Millennials, also known as Generation Y, follow Generation X and are often representing those born in the early 1980’s and the mid 1990’s to early 2000s. Millennials are a tough nut to crack in society, having experienced a lot of change economically, socially and culturally. Millennials seem to be the ones to carry a stigma of mental health issues, but the positive news is that despite mental health becoming more a prominent topic among many men and women due to the numbers increasing, help is available. However, despite so many suffer suffering from a mental health issue, the situation is changing somewhat.
The British Association of Counselling and Psychotherapy Attitudes Survey found that in 2004, 60% of Brits had agreed that people send too much time dwelling on emotional difficulties or situations. The same assertion has dropped significantly, and in 2014 was recorded at 39%. And the positive change, seems to be pioneered by millennials. Despite millennials considering therapy as a self-indulgent activity, the majority of the younger generation see it as self-care and making sure we stay as healthy as we can.
Well Doing, a therapist directory and mental health resource founded by Louise Chunn, claims that a lot of their website traffic comes from millennials, who make up two thirds of incoming traffic for advice. Louise Chunn comments: ‘We get a lot of traffic when we do things about millennial anxiety or depression, things to do with social media, social anxiety, panic attacks…things that are certainly more talked about by younger people’. This idea of therapy for the millennials is still an early concept for many, when compared to America, where receiving therapy or attending counselling sessions is more of a routine and accepted across the US due to their cultural open nature, but for Brits this inability to want to speak openly is what adds a taboo to seeking help. It is baffling considering mental health charity MIND claims that one in four people will experience a mental health problem every year, whilst 17% of adults and 10% of children are affected. Moreover, Joshua Miles, a psychotherapist claims his clientele is also made up of those aged 20-25 years old. He has added that ‘in older generations there is still a stigma of mental health and not talking about is to I definitely think there is something in millennials who are more open to it. I think it’s something about the age and the time you were born.’

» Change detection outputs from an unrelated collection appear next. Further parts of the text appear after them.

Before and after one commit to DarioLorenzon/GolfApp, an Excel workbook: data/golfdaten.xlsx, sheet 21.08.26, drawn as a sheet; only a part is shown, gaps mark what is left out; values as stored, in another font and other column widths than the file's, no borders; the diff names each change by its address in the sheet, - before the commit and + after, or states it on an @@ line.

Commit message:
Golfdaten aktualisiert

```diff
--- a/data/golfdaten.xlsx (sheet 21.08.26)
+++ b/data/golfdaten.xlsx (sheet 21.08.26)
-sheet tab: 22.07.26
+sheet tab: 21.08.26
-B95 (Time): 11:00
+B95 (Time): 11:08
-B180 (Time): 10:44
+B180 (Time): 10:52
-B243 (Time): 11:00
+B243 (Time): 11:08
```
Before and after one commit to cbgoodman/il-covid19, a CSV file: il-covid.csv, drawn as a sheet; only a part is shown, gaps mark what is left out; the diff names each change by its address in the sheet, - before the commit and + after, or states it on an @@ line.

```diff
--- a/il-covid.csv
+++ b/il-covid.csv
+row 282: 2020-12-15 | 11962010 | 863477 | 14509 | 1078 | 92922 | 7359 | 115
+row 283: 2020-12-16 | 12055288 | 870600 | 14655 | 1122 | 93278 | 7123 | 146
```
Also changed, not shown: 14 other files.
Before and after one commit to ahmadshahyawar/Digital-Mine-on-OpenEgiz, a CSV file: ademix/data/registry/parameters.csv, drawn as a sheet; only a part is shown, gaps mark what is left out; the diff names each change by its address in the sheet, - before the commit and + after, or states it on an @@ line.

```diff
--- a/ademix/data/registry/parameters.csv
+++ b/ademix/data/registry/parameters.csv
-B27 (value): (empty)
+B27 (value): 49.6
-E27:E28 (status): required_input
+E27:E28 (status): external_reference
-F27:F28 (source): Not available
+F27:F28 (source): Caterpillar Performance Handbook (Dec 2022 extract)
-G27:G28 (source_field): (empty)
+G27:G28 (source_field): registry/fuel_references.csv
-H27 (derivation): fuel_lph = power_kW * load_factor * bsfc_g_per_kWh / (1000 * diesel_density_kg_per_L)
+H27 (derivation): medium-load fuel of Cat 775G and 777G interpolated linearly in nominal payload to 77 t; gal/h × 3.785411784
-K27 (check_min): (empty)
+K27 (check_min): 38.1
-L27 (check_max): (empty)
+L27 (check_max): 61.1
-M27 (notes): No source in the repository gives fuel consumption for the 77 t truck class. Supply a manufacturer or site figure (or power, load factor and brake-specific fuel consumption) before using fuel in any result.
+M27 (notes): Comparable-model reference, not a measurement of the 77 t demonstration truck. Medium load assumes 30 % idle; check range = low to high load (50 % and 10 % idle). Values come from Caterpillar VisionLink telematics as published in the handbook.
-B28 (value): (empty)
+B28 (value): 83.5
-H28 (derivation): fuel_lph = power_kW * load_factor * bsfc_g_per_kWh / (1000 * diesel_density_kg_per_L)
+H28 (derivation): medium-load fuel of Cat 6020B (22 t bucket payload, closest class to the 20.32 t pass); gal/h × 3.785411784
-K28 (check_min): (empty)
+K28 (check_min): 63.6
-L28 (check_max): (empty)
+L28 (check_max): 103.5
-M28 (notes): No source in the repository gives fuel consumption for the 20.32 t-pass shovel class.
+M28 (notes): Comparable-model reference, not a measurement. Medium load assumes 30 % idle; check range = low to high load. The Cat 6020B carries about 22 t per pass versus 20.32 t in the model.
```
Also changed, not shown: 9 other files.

What’s more, BACP has revealed that older people are getting therapy as much as younger people, considering the largest age category are those 35-44, however, what helps is that the key to accepting help is facilitated by the younger generation who seem to be more attentive to their health and mental state, and understanding of its impact, via social media and public openness by celebrities who encourage to speak up. And unfortunately, young people in the UK have some of the poorest mental well-being in the world, with Japan falling below British millennials, suffering from anxiety and stress. In a recent survey commissioned by the Varkey Foundation which questioned the attitudes and opinions of more than 20,000 15–21-year-old from around the world, unfortunately British teenagers ranked very low – 19th place to be exact. The survey had revealed that over half of UK millennials that were questions, said that money was one of their top three causes of anxiety and that they would choose ‘working hard and getting on in life’ as their most important value in life. Statistics illustrating the depth of mental health in the UK has been supported by Theresa May, the Prime Minister whose strategy to ensure anyone with a mental health issue is supported includes first-aid training for teachers, peer mentoring and an initiative to tackle the stigma. It goes without saying that school tends to be a catalyst for many millennials suffer from anxiety and or depression. Research has shown that three students in every classroom suffer from a mental health condition.
It has also been commonly asserted that millennials also name terrorism and conflict as a large concern, which was found to be one of the most common fears included in the survey. This was found to be the same for young people across all countries but China, where their younger generation are exclusively worried about climate change. Some of the other results from the survey about what millennials are afraid of include: More than two thirds of British young people think their country is a good place to live and settle, scoring more highly than France, Italy and the US; but significantly lower than Germany and China.